MADISON, Wis. (AP) — Assembly Republicans introduced a bill Friday to prevent a backlog of untested sexual assault kits, signaling the party has abandoned two previous proposals championed by Democratic Attorney General Josh Kaul.
The move all but ensures the Legislature will accomplish nothing on the issue before its two-year session ends in March, depriving Kaul of a major political victory. The attorney general made testing a major campaign issue in 2018, and he called the new bill a “charade.”
“The legislation circulated today is transparently intended to allow Assembly Republicans to pretend to support legislation that can help prevent another backlog, when in reality they are preventing such legislation … from becoming law,” Kaul said.
Tens of thousands of sexual assault evidence kits in the U.S. have gone untested: Sometimes prosecutors decide cases are too weak to pursue, or victims refuse to cooperate.
Victim advocates have been pushing for years to get the kits tested in hopes of identifying serial offenders. Kaul’s predecessor, Republican Brad Schimel, starting testing around 4,000 kits in Wisconsin in 2017. Kaul hammered Schimel during the campaign for dragging his feet on the testing. The issue gained traction and helped Kaul win office.
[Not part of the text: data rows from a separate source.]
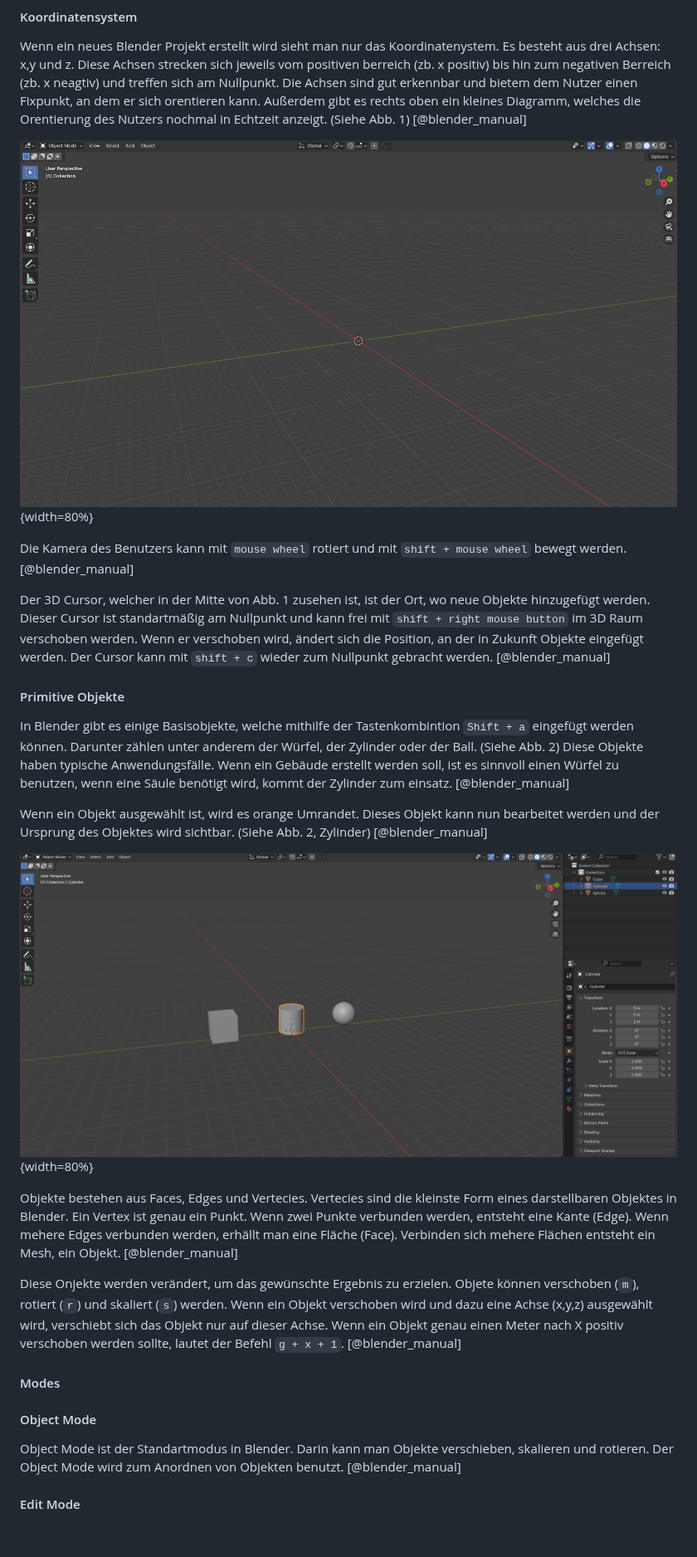
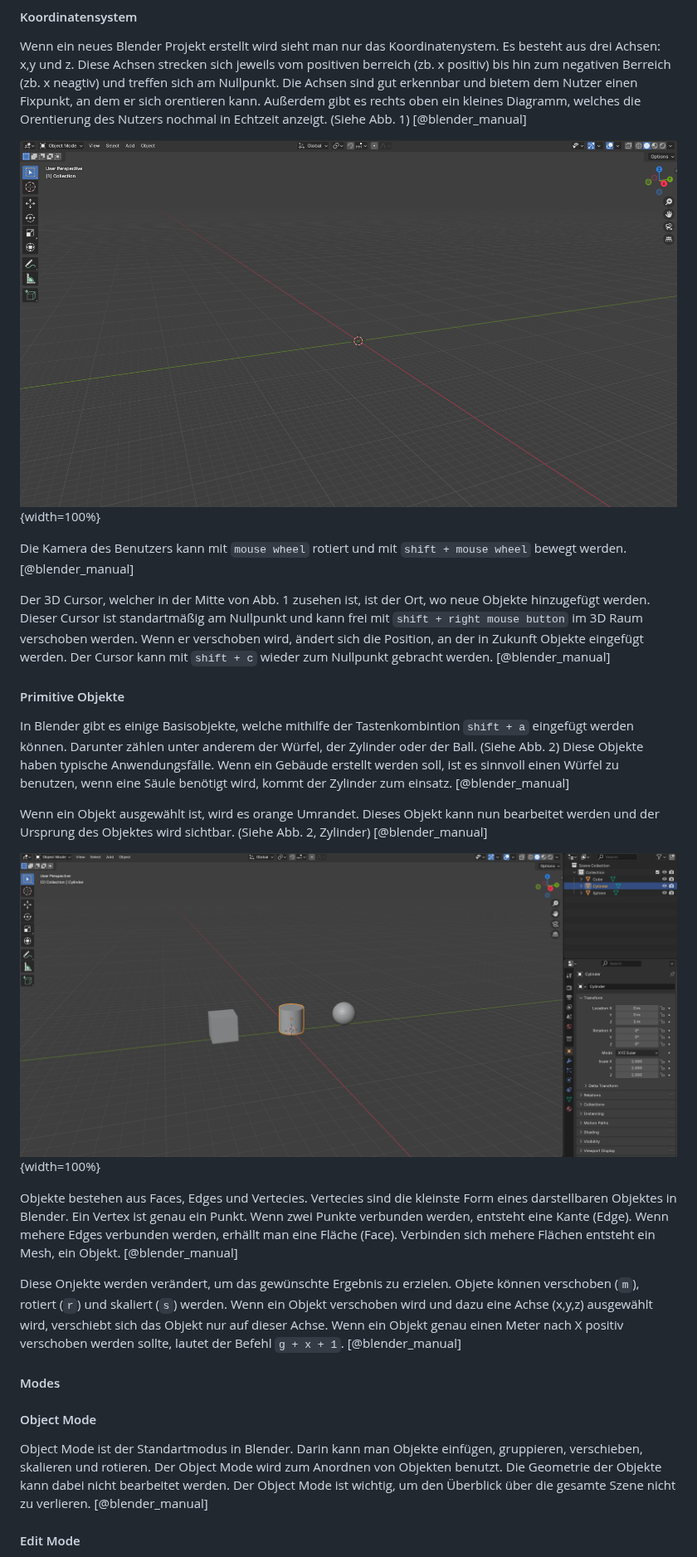
Before and after one commit to PeisslNevio/da-conquerthecastle, a Markdown page: Diplomarbeit/31-ausarbeitung-peißl.md, the part around one of its changes. Shown at 83% size. GitHub-like rendering; blank space fills up the shorter version.

```diff
--- a/Diplomarbeit/31-ausarbeitung-peißl.md
+++ b/Diplomarbeit/31-ausarbeitung-peißl.md
@@ -22,7 +22,7 @@ Blender ist die optimale Lösung für diese Arbeit, da es frei zugänglich, leis
 Wenn ein neues Blender Projekt erstellt wird sieht man nur das Koordinatenystem. Es besteht aus drei Achsen: x,y und z. Diese Achsen strecken sich jeweils vom positiven berreich (zb. x positiv) bis hin zum negativen Berreich (zb. x neagtiv) und treffen sich am Nullpunkt. Die Achsen sind gut erkennbar und bietem dem Nutzer einen Fixpunkt, an dem er sich orentieren kann. Außerdem gibt es rechts oben ein kleines Diagramm, welches die Orentierung des Nutzers nochmal in Echtzeit anzeigt. (Siehe Abb. 1) [@blender_manual]
 
 
-![Koordinatensystem](img/koordinatensystem.png){width=80%}
+![Koordinatensystem](img/koordinatensystem.png){width=100%}
 
 Die Kamera des Benutzers kann mit `mouse wheel` rotiert und mit `shift + mouse wheel` bewegt werden. [@blender_manual]
 
@@ -30,11 +30,11 @@ Der 3D Cursor, welcher in der Mitte von Abb. 1 zusehen ist, ist der Ort, wo neue
 
 #### Primitive Objekte
 
-In Blender gibt es einige Basisobjekte, welche mithilfe der Tastenkombintion `Shift + a` eingefügt werden können. Darunter zählen unter anderem der Würfel, der Zylinder oder der Ball. (Siehe Abb. 2) Diese Objekte haben typische Anwendungsfälle. Wenn ein Gebäude erstellt werden soll, ist es sinnvoll einen Würfel zu benutzen, wenn eine Säule benötigt wird, kommt der Zylinder zum einsatz. [@blender_manual]
+In Blender gibt es einige Basisobjekte, welche mithilfe der Tastenkombintion `shift + a` eingefügt werden können. Darunter zählen unter anderem der Würfel, der Zylinder oder der Ball. (Siehe Abb. 2) Diese Objekte haben typische Anwendungsfälle. Wenn ein Gebäude erstellt werden soll, ist es sinnvoll einen Würfel zu benutzen, wenn eine Säule benötigt wird, kommt der Zylinder zum einsatz. [@blender_manual]
 
 Wenn ein Objekt ausgewählt ist, wird es orange Umrandet. Dieses Objekt kann nun bearbeitet werden und der Ursprung des Objektes wird sichtbar. (Siehe Abb. 2, Zylinder) [@blender_manual]
 
-![Objekte](img/objekte.png){width=80%}
+![Objekte](img/objekte.png){width=100%}
 
 
 Objekte bestehen aus Faces, Edges und Vertecies. Vertecies sind die kleinste Form eines darstellbaren Objektes in Blender. Ein Vertex ist genau ein Punkt. Wenn zwei Punkte verbunden werden, entsteht eine Kante (Edge). Wenn mehere Edges verbunden werden, erhällt man eine Fläche (Face). Verbinden sich mehere Flächen entsteht ein Mesh, ein Objekt. [@blender_manual]
@@ -45,7 +45,7 @@ Diese Onjekte werden verändert, um das gewünschte Ergebnis zu erzielen. Objete
 
 #### Object Mode
 
-Object Mode ist der Standartmodus in Blender. Darin kann man Objekte verschieben, skalieren und rotieren. Der Object Mode wird zum Anordnen von Objekten benutzt. [@blender_manual]
+Object Mode ist der Standartmodus in Blender. Darin kann man Objekte einfügen, gruppieren, verschieben, skalieren und rotieren. Der Object Mode wird zum Anordnen von Objekten benutzt. Die Geometrie der Objekte kann dabei nicht bearbeitet werden. Der Object Mode ist wichtig, um den Überblick über die gesamte Szene nicht zu verlieren. [@blender_manual]
 
 #### Edit Mode
 
```
Also changed, not shown: other parts of Diplomarbeit/31-ausarbeitung-peißl.md (+7 -4 lines).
Republican state Rep. David Steffen of Green Bay introduced a bill in May that would create new kit submission and storage deadlines. He also signed onto another Republican bill that would require the Department of Justice to create a database for tracking kit submissions.
Kaul has been advocating for both bills for months. The Republican-controlled Senate passed both bills overwhelmingly in October. But Republican Rep. Joe Sanfelippo, chairman of the Assembly health committee, has refused to hear the measures. Last week he told reporters he didn’t see any “hair-on-fire emergency” to get them passed.
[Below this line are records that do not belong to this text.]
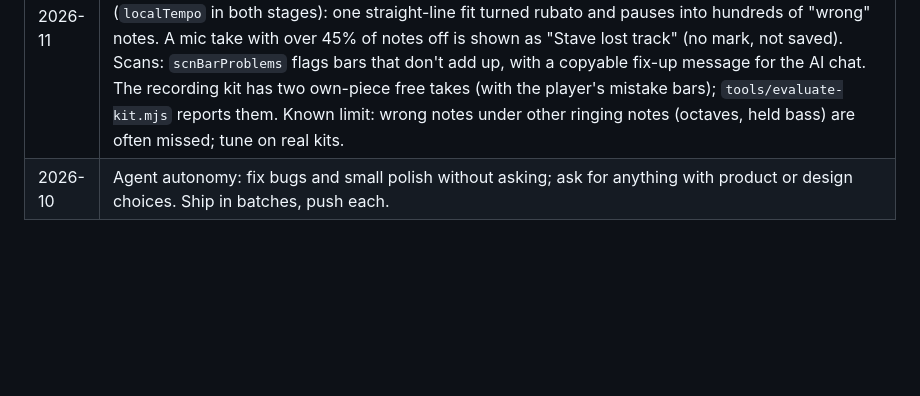
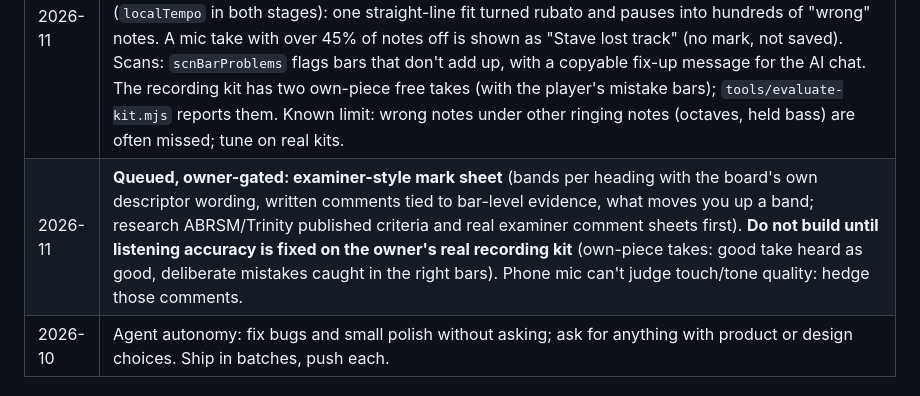
Before and after one commit to manlikeneil123-glitch/Music-Helper, a Markdown page: AGENTS.md, the part around the change. Drawn GitHub-style; blank space fills up the shorter version.

Commit message:
Note the queued examiner-style mark sheet, gated on mic accuracy
Co-Authored-By: Claude Opus 5.5 <noreply@anthropic.com>
Claude-Session: https://claude.ai/code/session_011tvp4GQSzMes8wESy7mzsr

```diff
--- a/AGENTS.md
+++ b/AGENTS.md
@@ -43,6 +43,7 @@ Don't put model names in commits. Follow `docs/APP-PLAYBOOK.md`, minus the decis
 | 2026-11 | From the AI usability test (10 testers x 10 personas, report in the session): takes with almost no notes get no mark; "Well done" is always praise; Perform time counts as practice; one streak everywhere; Back closes pop-ups; storage falls back to memory when blocked; setup levels end "Grade 4 – 5", "Grade 6 – 8" (old "Grade 4 and above" still read). |
 | 2026-11 | After researching Simply Piano and Yousician (owner kept **no preset songs**): an empty Perform offers a one-minute **"Try a C major scale"** (the hidden warm-up) plus three add-a-piece routes (ask your teacher, with a copyable message; photo; file). **Calendar reminder** (an .ics daily event with an alert, `reminder.js`; no push server). **Streak freezes** on top of the rest-day rule: 2 to start, +1 per 30 streak days, worked out from history (`streakInfo`). A streak day = a Pass or better, a fixed bar, or 20 cards. Mock exams wait for the student and show the total in-page. "How Stave marks" and "For teachers" in Help. Settings sit at the top of the Account page; "Still scenery" is now "Less motion". Grade 4+ get plainer Perform steps ("Start listening"). |
 | 2026-11 | **Marking is now "close to a real examiner"** (owner, replacing "slightly stricter than real"): criteria the mic can't hear take the level of the rest, capped at the bottom of Distinction; the only caps are "most of the piece unplayed can't pass" and "Distinction needs every heard heading at Pass or better"; speed down to 90% of marked is fine. The mic alignment follows the player's tempo bar by bar (`localTempo` in both stages): one straight-line fit turned rubato and pauses into hundreds of "wrong" notes. A mic take with over 45% of notes off is shown as "Stave lost track" (no mark, not saved). Scans: `scnBarProblems` flags bars that don't add up, with a copyable fix-up message for the AI chat. The recording kit has two own-piece free takes (with the player's mistake bars); `tools/evaluate-kit.mjs` reports them. Known limit: wrong notes under other ringing notes (octaves, held bass) are often missed; tune on real kits. |
+| 2026-11 | **Queued, owner-gated: examiner-style mark sheet** (bands per heading with the board's own descriptor wording, written comments tied to bar-level evidence, what moves you up a band; research ABRSM/Trinity published criteria and real examiner comment sheets first). **Do not build until listening accuracy is fixed on the owner's real recording kit** (own-piece takes: good take heard as good, deliberate mistakes caught in the right bars). Phone mic can't judge touch/tone quality: hedge those comments. |
 | 2026-10 | Agent autonomy: fix bugs and small polish without asking; ask for anything with product or design choices. Ship in batches, push each. |
 
 ## Facts that took research
```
Steffen stepped back into the fray Friday with a substitute bill. It largely mirrors the kit submission protocols and tracking requirements in the original bills but goes much further.
The measure also would create a sexual assault victim bill of rights and mandate police notify immigration authorities of anyone in the country illegally arrested or convicted of sexual assault. And it would allow a student who has been sexually assaulted by another student or teacher to enter the state’s school choice programs regardless of eligibility. The programs offer state subsidies to offset private school tuition.
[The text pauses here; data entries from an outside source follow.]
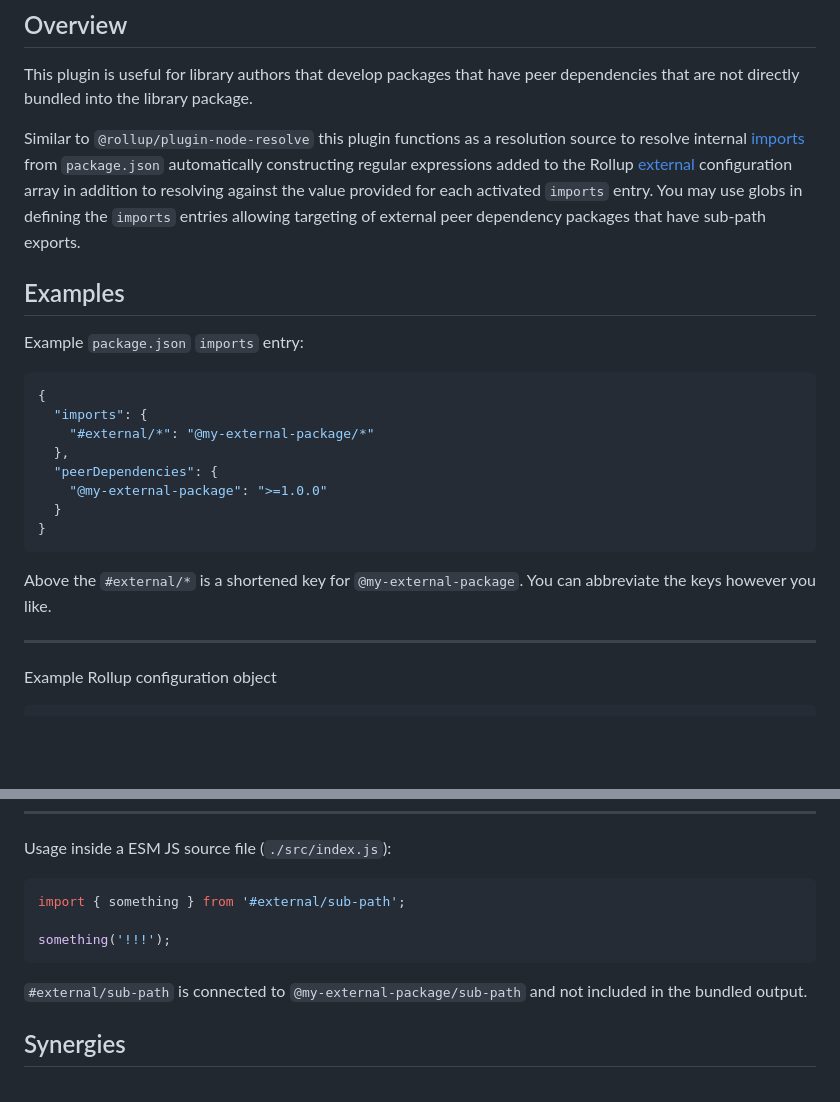
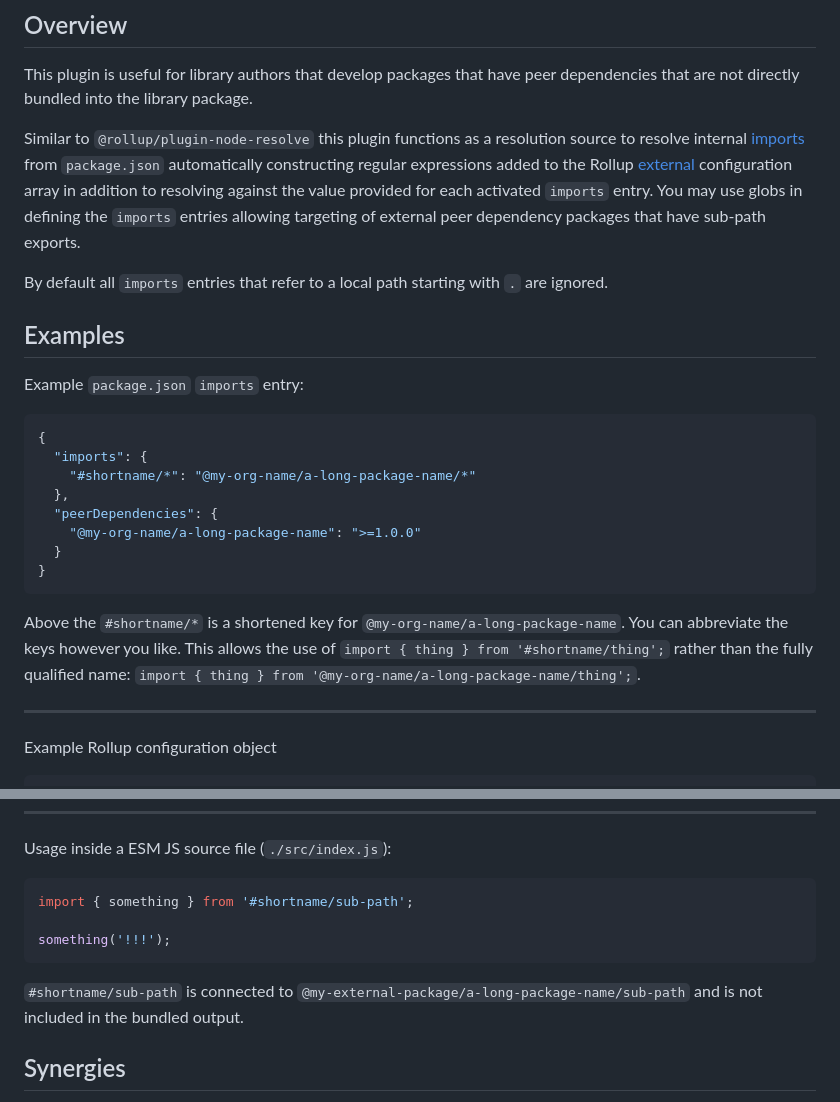
Before and after one commit to typhonjs-node-build-test/rollup-plugin-pkg-imports, a Markdown page: README.md, 2 parts joined by grey strips. Drawn GitHub-style; blank space fills up the shorter version.

````diff
--- a/README.md
+++ b/README.md
@@ -17,21 +17,25 @@ configuration array in addition to resolving against the value provided for each
 globs in defining the `imports` entries allowing targeting of external peer dependency packages that have sub-path
 exports.
 
+By default all `imports` entries that refer to a local path starting with `.` are ignored.
+
 ## Examples
 
 Example `package.json` `imports` entry:
 ```json
 {
   "imports": {
-    "#external/*": "@my-external-package/*"
+    "#shortname/*": "@my-org-name/a-long-package-name/*"
   },
   "peerDependencies": {
-    "@my-external-package": ">=1.0.0"
+    "@my-org-name/a-long-package-name": ">=1.0.0"
   }
 }
 ```
 
-Above the `#external/*` is a shortened key for `@my-external-package`. You can abbreviate the keys however you like.
+Above the `#shortname/*` is a shortened key for `@my-org-name/a-long-package-name`. You can abbreviate the keys
+however you like. This allows the use of `import { thing } from '#shortname/thing';` rather than the fully qualified
+name: `import { thing } from '@my-org-name/a-long-package-name/thing';`.
 
 -------------------
 
@@ -71,12 +75,13 @@ You may provide a configuration object to `importsExternal` with the following e
 
 Usage inside a ESM JS source file (`./src/index.js`):
 ```js
-import { something } from '#external/sub-path';
+import { something } from '#shortname/sub-path';
 
 something('!!!');
 ```
 
-`#external/sub-path` is connected to `@my-external-package/sub-path` and not included in the bundled output.
+`#shortname/sub-path` is connected to `@my-external-package/a-long-package-name/sub-path` and is not included in the
+bundled output.
 
 ## Synergies
 If you are working on ES Modules / modern Javascript and document your code with JSDoc a great optional Rollup plugin
````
The immigration notification and school choice provisions almost certainly will be non-starters with Democrats. Republicans don’t need them to pass the bill — the GOP controls both the Assembly and Senate — but the language promises to only deepen Democrat resentment.
Steffen said student sexual assault victims deserve a chance to attend class elsewhere. As for the immigration clause, he said the notification requirement is meant to deter people in the country illegally from sexually assaulting other immigrants who fear that reporting such an attack puts them at risk of deportation.
Asked why he introduced the bill when the original proposals have already cleared the Senate, he said those bills weren’t going anywhere in the Assembly. He said “various individuals” opposed parts but that he’s worked with so many people on the bills he didn’t remember who or what they opposed.
Sanfelippo said the new bill is much better than the proposals Kaul was pushing. He scheduled a hearing on the bill for Wednesday.
The bill still faces a long road after the public hearing. The health committee will have to schedule a vote and the bill would have to clear a full floor session to get out of the Assembly. The Senate process is identical. All that would have to happen before the end of March.
Sanfelippo insisted there’s plenty of time and took another jab at Kaul.
“The attorney general’s been sounding the alerts, but he spent most of his adult life outside the state of Wisconsin and he doesn’t know how we work here,” he said.
Kaul grew up in Fond du Lac. He attended Yale and Stanford and worked in the U.S. attorney’s office in Baltimore before moving back to Wisconsin in 2014.